Serana’s fury boiled out of her. “You’re in no position to be making orders, Seeker! How dare you invade our camp in the middle of the night, like some blue phantom coming to haunt us. That artifact belongs to the Kingdom of Koterra, and I’m not letting you steal it from us. If you want this to end peacefully, you’ll hand it over right now!”
The Seeker turned and looked at the Koterran, his blue eyes perfectly visible even in the night’s darkness. He looks young for a Seeker, she thought. He couldn’t have been much older than her, and she was a couple years shy of her second decade. His pale skin reflected the orange tint of the torch fire, and his messy brown hair poked out from under the blue hood of his cloak. His deep blue eyes shimmered in the flickering firelight, giving off a slight luminescence of their own. The Argan foreigner had a calculated look on his face, as if his mind focused on something far, far away.
A few tense moments passed wherein both parties seemed

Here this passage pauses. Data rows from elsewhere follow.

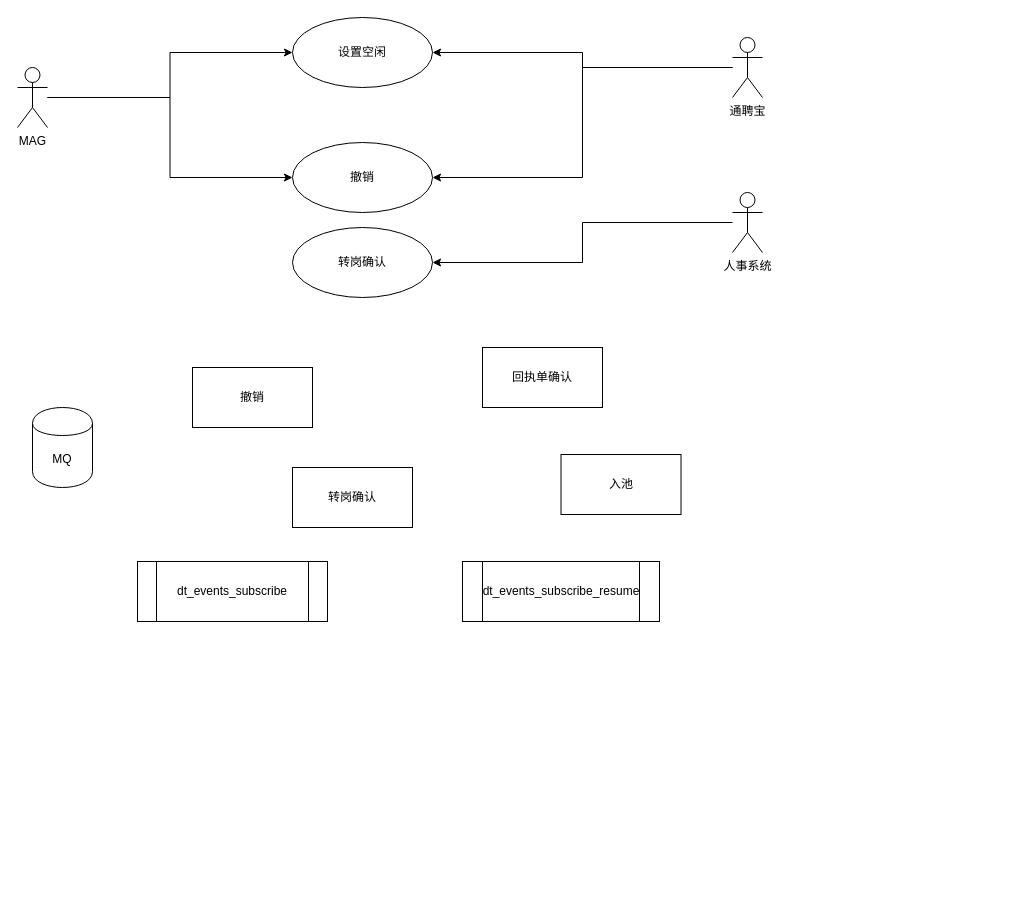
This is source/通聘宝简历事件订阅.drawio from toby2o12/drawio, a draw.io file, before an edit. Source tidied: cells renumbered, new cells numbered last; positions are measured from the earlier drawing's top-left corner, leaving out a move shared by most shapes. Both pictures are drawn from the tidied source at 100%, with x=0, y=0 at pixel (17, 17).
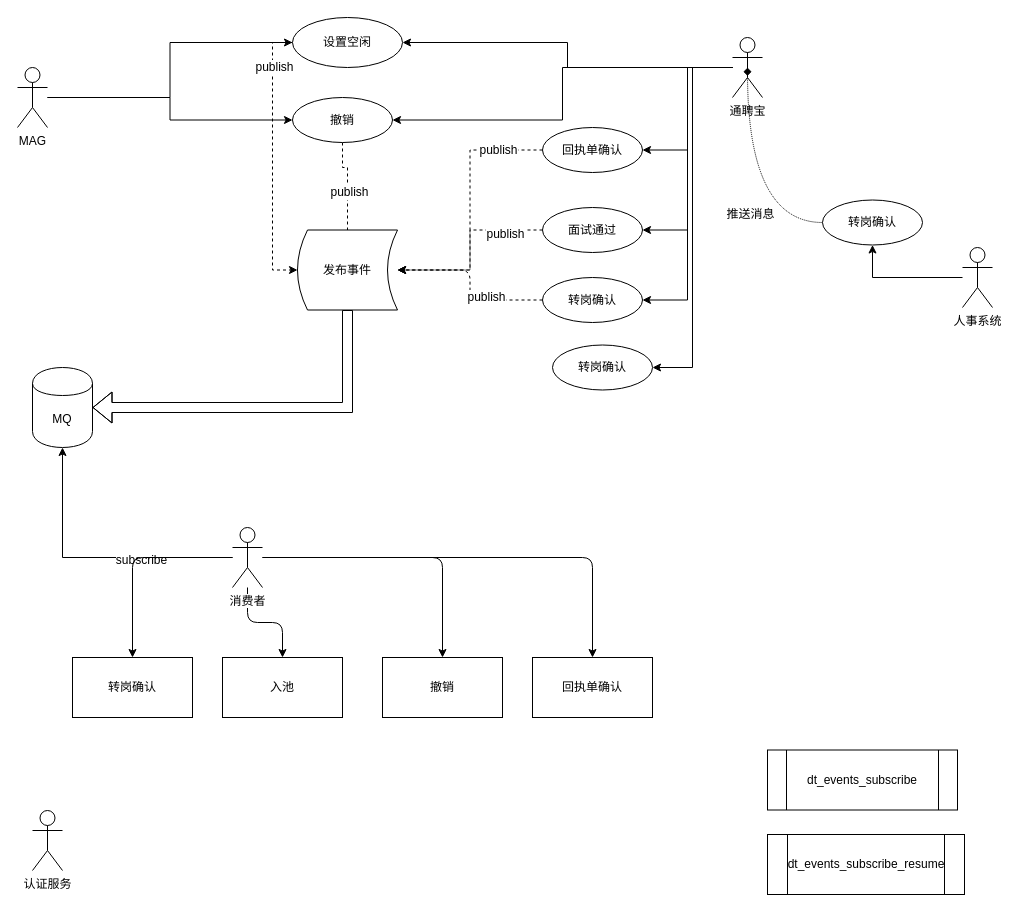
After the change.

Commit message (it also covers changes not shown here):
更新通聘宝简历事件订阅.drawio

The change refers to these unchanged cells:
```xml
<mxCell id="14" value="通聘宝" style="shape=umlActor;verticalLabelPosition=bottom;labelBackgroundColor=#ffffff;verticalAlign=top;html=1;" parent="1" vertex="1">
  <mxGeometry x="715" y="20" width="30" height="60" as="geometry" />
</mxCell>
```

Diff of the diagram source:
```diff
@@
     <mxCell id="2" value="入池" style="rounded=0;whiteSpace=wrap;html=1;" parent="1" vertex="1">
-      <mxGeometry x="543.5" y="437" width="120" height="60" as="geometry" />
+      <mxGeometry x="205" y="640" width="120" height="60" as="geometry" />
     </mxCell>
     <mxCell id="3" value="撤销" style="rounded=0;whiteSpace=wrap;html=1;" parent="1" vertex="1">
-      <mxGeometry x="175" y="350" width="120" height="60" as="geometry" />
+      <mxGeometry x="365" y="640" width="120" height="60" as="geometry" />
     </mxCell>
     <mxCell id="4" value="dt_events_subscribe" style="shape=process;whiteSpace=wrap;html=1;backgroundOutline=1;" parent="1" vertex="1">
-      <mxGeometry x="120" y="544" width="190" height="60" as="geometry" />
+      <mxGeometry x="750" y="732.5" width="190" height="60" as="geometry" />
     </mxCell>
     <mxCell id="5" value="dt_events_subscribe_resume" style="shape=process;whiteSpace=wrap;html=1;backgroundOutline=1;" parent="1" vertex="1">
-      <mxGeometry x="445" y="544" width="197" height="60" as="geometry" />
+      <mxGeometry x="750" y="817" width="197" height="60" as="geometry" />
     </mxCell>
@@
     <mxCell id="9" value="MQ" style="shape=cylinder;whiteSpace=wrap;html=1;boundedLbl=1;backgroundOutline=1;" parent="1" vertex="1">
-      <mxGeometry x="15" y="390" width="60" height="80" as="geometry" />
+      <mxGeometry x="15" y="350" width="60" height="80" as="geometry" />
     </mxCell>
     <mxCell id="10" value="回执单确认" style="rounded=0;whiteSpace=wrap;html=1;" parent="1" vertex="1">
-      <mxGeometry x="465" y="330" width="120" height="60" as="geometry" />
+      <mxGeometry x="515" y="640" width="120" height="60" as="geometry" />
     </mxCell>
     <mxCell id="11" value="转岗确认" style="rounded=0;whiteSpace=wrap;html=1;" parent="1" vertex="1">
-      <mxGeometry x="275" y="450" width="120" height="60" as="geometry" />
+      <mxGeometry x="55" y="640" width="120" height="60" as="geometry" />
     </mxCell>
@@
     <mxCell id="13" style="edgeStyle=orthogonalEdgeStyle;rounded=0;jettySize=auto;html=1;entryX=1;entryY=0.5;entryDx=0;entryDy=0;" parent="1" edge="1" source="14" target="18">
-      <mxGeometry relative="1" as="geometry" />
+      <mxGeometry relative="1" as="geometry">
+        <Array as="points">
+          <mxPoint x="545" y="50" />
+          <mxPoint x="545" y="103" />
+        </Array>
+      </mxGeometry>
     </mxCell>
+    <mxCell id="20" style="edgeStyle=orthogonalEdgeStyle;rounded=0;jettySize=auto;html=1;entryX=1;entryY=0.5;entryDx=0;entryDy=0;" parent="1" edge="1" source="14" target="32">
+      <mxGeometry relative="1" as="geometry" />
+    </mxCell>
+    <mxCell id="21" style="edgeStyle=orthogonalEdgeStyle;rounded=0;jettySize=auto;html=1;entryX=1;entryY=0.5;entryDx=0;entryDy=0;" parent="1" edge="1" source="14" target="35">
+      <mxGeometry relative="1" as="geometry" />
+    </mxCell>
+    <mxCell id="22" style="edgeStyle=orthogonalEdgeStyle;rounded=0;jettySize=auto;html=1;entryX=1;entryY=0.5;entryDx=0;entryDy=0;startArrow=none;startFill=0;" parent="1" edge="1" source="14" target="47">
+      <mxGeometry relative="1" as="geometry" />
+    </mxCell>
+    <mxCell id="23" style="jettySize=auto;html=1;entryX=1;entryY=0.5;entryDx=0;entryDy=0;startArrow=none;startFill=0;endArrow=classic;endFill=1;edgeStyle=orthogonalEdgeStyle;rounded=0;" parent="1" edge="1" source="14" target="49">
+      <mxGeometry relative="1" as="geometry" />
+    </mxCell>
@@
-    <mxCell id="15" style="edgeStyle=orthogonalEdgeStyle;rounded=0;jettySize=auto;html=1;entryX=1;entryY=0.5;entryDx=0;entryDy=0;" parent="1" edge="1" source="16" target="19">
+    <mxCell id="15" style="edgeStyle=orthogonalEdgeStyle;rounded=0;jettySize=auto;html=1;" parent="1" edge="1" source="16" target="19">
       <mxGeometry relative="1" as="geometry" />
     </mxCell>
     <mxCell id="16" value="人事系统" style="shape=umlActor;verticalLabelPosition=bottom;labelBackgroundColor=#ffffff;verticalAlign=top;html=1;" parent="1" vertex="1">
-      <mxGeometry x="715" y="175" width="30" height="60" as="geometry" />
+      <mxGeometry x="945" y="230" width="30" height="60" as="geometry" />
     </mxCell>
+    <mxCell id="24" style="edgeStyle=orthogonalEdgeStyle;rounded=0;jettySize=auto;html=1;entryX=0;entryY=0.5;entryDx=0;entryDy=0;exitX=0;exitY=0.5;exitDx=0;exitDy=0;dashed=1;" parent="1" edge="1" source="17" target="37">
+      <mxGeometry relative="1" as="geometry" />
+    </mxCell>
+    <mxCell id="25" value="publish" style="text;html=1;align=center;verticalAlign=middle;labelBackgroundColor=#ffffff;" parent="24" vertex="1">
+      <mxGeometry x="-0.68" y="1" relative="1" as="geometry" />
+    </mxCell>
     <mxCell id="17" value="设置空闲" style="ellipse;whiteSpace=wrap;html=1;" parent="1" vertex="1">
-      <mxGeometry x="275" width="140" height="70" as="geometry" />
+      <mxGeometry x="275" width="110" height="50" as="geometry" />
     </mxCell>
+    <mxCell id="26" style="edgeStyle=orthogonalEdgeStyle;rounded=0;jettySize=auto;html=1;entryX=0;entryY=0.5;entryDx=0;entryDy=0;dashed=1;startArrow=none;startFill=0;" parent="1" edge="1" source="18" target="37">
+      <mxGeometry relative="1" as="geometry">
+        <Array as="points">
+          <mxPoint x="325" y="150" />
+          <mxPoint x="330" y="150" />
+          <mxPoint x="330" y="253" />
+        </Array>
+      </mxGeometry>
+    </mxCell>
+    <mxCell id="27" value="publish" style="text;html=1;align=center;verticalAlign=middle;labelBackgroundColor=#ffffff;" parent="26" vertex="1">
+      <mxGeometry x="-0.41" y="1" relative="1" as="geometry" />
+    </mxCell>
     <mxCell id="18" value="撤销" style="ellipse;whiteSpace=wrap;html=1;" parent="1" vertex="1">
-      <mxGeometry x="275" y="125" width="140" height="70" as="geometry" />
+      <mxGeometry x="275" y="80" width="100" height="45" as="geometry" />
     </mxCell>
+    <mxCell id="28" style="jettySize=auto;html=1;startArrow=none;startFill=0;dashed=1;dashPattern=1 1;endArrow=diamond;endFill=1;edgeStyle=orthogonalEdgeStyle;curved=1;" parent="1" edge="1" source="19">
+      <mxGeometry relative="1" as="geometry">
+        <mxPoint x="730" y="50" as="targetPoint" />
+      </mxGeometry>
+    </mxCell>
+    <mxCell id="29" value="推送消息" style="text;html=1;align=center;verticalAlign=middle;labelBackgroundColor=#ffffff;" parent="28" vertex="1">
+      <mxGeometry x="-0.27" y="-2" relative="1" as="geometry">
+        <mxPoint y="1" as="offset" />
+      </mxGeometry>
+    </mxCell>
     <mxCell id="19" value="转岗确认" style="ellipse;whiteSpace=wrap;html=1;" parent="1" vertex="1">
-      <mxGeometry x="275" y="210" width="140" height="70" as="geometry" />
+      <mxGeometry x="805" y="182.5" width="100" height="45" as="geometry" />
     </mxCell>
+    <mxCell id="30" style="edgeStyle=orthogonalEdgeStyle;rounded=0;jettySize=auto;html=1;entryX=1;entryY=0.5;entryDx=0;entryDy=0;dashed=1;" parent="1" edge="1" source="32" target="37">
+      <mxGeometry relative="1" as="geometry" />
+    </mxCell>
+    <mxCell id="31" value="publish" style="text;html=1;align=center;verticalAlign=middle;labelBackgroundColor=#ffffff;" parent="30" vertex="1">
+      <mxGeometry x="-0.66" relative="1" as="geometry" />
+    </mxCell>
+    <mxCell id="32" value="回执单确认" style="ellipse;whiteSpace=wrap;html=1;" parent="1" vertex="1">
+      <mxGeometry x="525" y="110" width="100" height="45" as="geometry" />
+    </mxCell>
+    <mxCell id="33" style="edgeStyle=orthogonalEdgeStyle;rounded=0;jettySize=auto;html=1;entryX=1;entryY=0.5;entryDx=0;entryDy=0;dashed=1;" parent="1" edge="1" source="35" target="37">
+      <mxGeometry relative="1" as="geometry" />
+    </mxCell>
+    <mxCell id="34" value="publish" style="text;html=1;align=center;verticalAlign=middle;labelBackgroundColor=#ffffff;" parent="33" vertex="1">
+      <mxGeometry x="-0.59" y="4" relative="1" as="geometry" />
+    </mxCell>
+    <mxCell id="35" value="面试通过" style="ellipse;whiteSpace=wrap;html=1;" parent="1" vertex="1">
+      <mxGeometry x="525" y="190" width="100" height="45" as="geometry" />
+    </mxCell>
+    <mxCell id="36" style="edgeStyle=orthogonalEdgeStyle;rounded=0;jettySize=auto;html=1;entryX=1;entryY=0.5;entryDx=0;entryDy=0;startArrow=none;startFill=0;shape=flexArrow;exitX=0.5;exitY=1;exitDx=0;exitDy=0;" parent="1" edge="1" source="37" target="9">
+      <mxGeometry relative="1" as="geometry" />
+    </mxCell>
+    <mxCell id="37" value="发布事件" style="shape=dataStorage;whiteSpace=wrap;html=1;" parent="1" vertex="1">
+      <mxGeometry x="280" y="212.5" width="100" height="80" as="geometry" />
+    </mxCell>
+    <mxCell id="38" style="edgeStyle=orthogonalEdgeStyle;rounded=0;jettySize=auto;html=1;entryX=0.5;entryY=1;entryDx=0;entryDy=0;startArrow=none;startFill=0;" parent="1" edge="1" source="44" target="9">
+      <mxGeometry relative="1" as="geometry" />
+    </mxCell>
+    <mxCell id="39" value="subscribe" style="text;html=1;align=center;verticalAlign=middle;labelBackgroundColor=#ffffff;" parent="38" vertex="1">
+      <mxGeometry x="-0.34" y="2" relative="1" as="geometry" />
+    </mxCell>
+    <mxCell id="40" style="edgeStyle=orthogonalEdgeStyle;rounded=1;jettySize=auto;html=1;startArrow=none;startFill=0;" parent="1" edge="1" source="44" target="11">
+      <mxGeometry relative="1" as="geometry" />
+    </mxCell>
+    <mxCell id="41" style="edgeStyle=orthogonalEdgeStyle;rounded=1;jettySize=auto;html=1;entryX=0.5;entryY=0;entryDx=0;entryDy=0;startArrow=none;startFill=0;" parent="1" edge="1" source="44" target="2">
+      <mxGeometry relative="1" as="geometry" />
+    </mxCell>
+    <mxCell id="42" style="edgeStyle=orthogonalEdgeStyle;rounded=1;jettySize=auto;html=1;startArrow=none;startFill=0;" parent="1" edge="1" source="44" target="3">
+      <mxGeometry relative="1" as="geometry" />
+    </mxCell>
+    <mxCell id="43" style="edgeStyle=orthogonalEdgeStyle;rounded=1;jettySize=auto;html=1;entryX=0.5;entryY=0;entryDx=0;entryDy=0;startArrow=none;startFill=0;" parent="1" edge="1" source="44" target="10">
+      <mxGeometry relative="1" as="geometry" />
+    </mxCell>
+    <mxCell id="44" value="消费者" style="shape=umlActor;verticalLabelPosition=bottom;labelBackgroundColor=#ffffff;verticalAlign=top;html=1;outlineConnect=0;" parent="1" vertex="1">
+      <mxGeometry x="215" y="510" width="30" height="60" as="geometry" />
+    </mxCell>
+    <mxCell id="45" style="edgeStyle=orthogonalEdgeStyle;rounded=1;jettySize=auto;html=1;startArrow=none;startFill=0;dashed=1;" parent="1" edge="1" source="47" target="37">
+      <mxGeometry relative="1" as="geometry" />
+    </mxCell>
+    <mxCell id="46" value="publish" style="text;html=1;align=center;verticalAlign=middle;labelBackgroundColor=#ffffff;" parent="45" vertex="1">
+      <mxGeometry x="-0.35" y="-3" relative="1" as="geometry" />
+    </mxCell>
+    <mxCell id="47" value="转岗确认" style="ellipse;whiteSpace=wrap;html=1;" parent="1" vertex="1">
+      <mxGeometry x="525" y="260" width="100" height="45" as="geometry" />
+    </mxCell>
+    <mxCell id="48" value="认证服务" style="shape=umlActor;verticalLabelPosition=bottom;labelBackgroundColor=#ffffff;verticalAlign=top;html=1;" parent="1" vertex="1">
+      <mxGeometry x="15" y="793" width="30" height="60" as="geometry" />
+    </mxCell>
+    <mxCell id="49" value="转岗确认" style="ellipse;whiteSpace=wrap;html=1;" parent="1" vertex="1">
+      <mxGeometry x="535" y="327.5" width="100" height="45" as="geometry" />
+    </mxCell>
```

to be sizing each other up. The Seeker’s voice broke the silence.
“You know as well as I do that I can’t do that. Under imperial law, all artifacts of the Lost Kingdom must be impounded and sent to the Archive at Arga for safekeeping. I’m doing you a favor, really. Get out of my way and let me do my job!”
“Watch your tone, Argan! You’re far away from your empire, and there are plenty of dungeons in Koterra that I’d be happy to toss you in.” Serana clenched her teeth together, adrenaline mixing with her rage as she squeezed the hilt of her blade.
The Seeker lowered his gaze and shook his head. “Well, I can’t say that I didn’t give you a choice. I would suggest that you duck and cover.”
Serana only had a few seconds to ponder his cryptic words before the explosion knocked everyone off their feet. Debilitating ringing echoed through her ears. It was the last thing she heard before going unconscious. The blast disoriented everyone except the Seeker, who had braced himself for it, knowing that it would arrive at the perfect time. A flurry of sand, broken tents, and rubble showered the poor Koterrans, subduing them. The Seeker found it easy to escape in the chaos, and he made his way through the camp with little resistance. He’d almost reached its edge when the second explosion went off. He hadn’t counted on this, and the surprise rattled him, sending him flying into the dark envelope of the tumultuous night.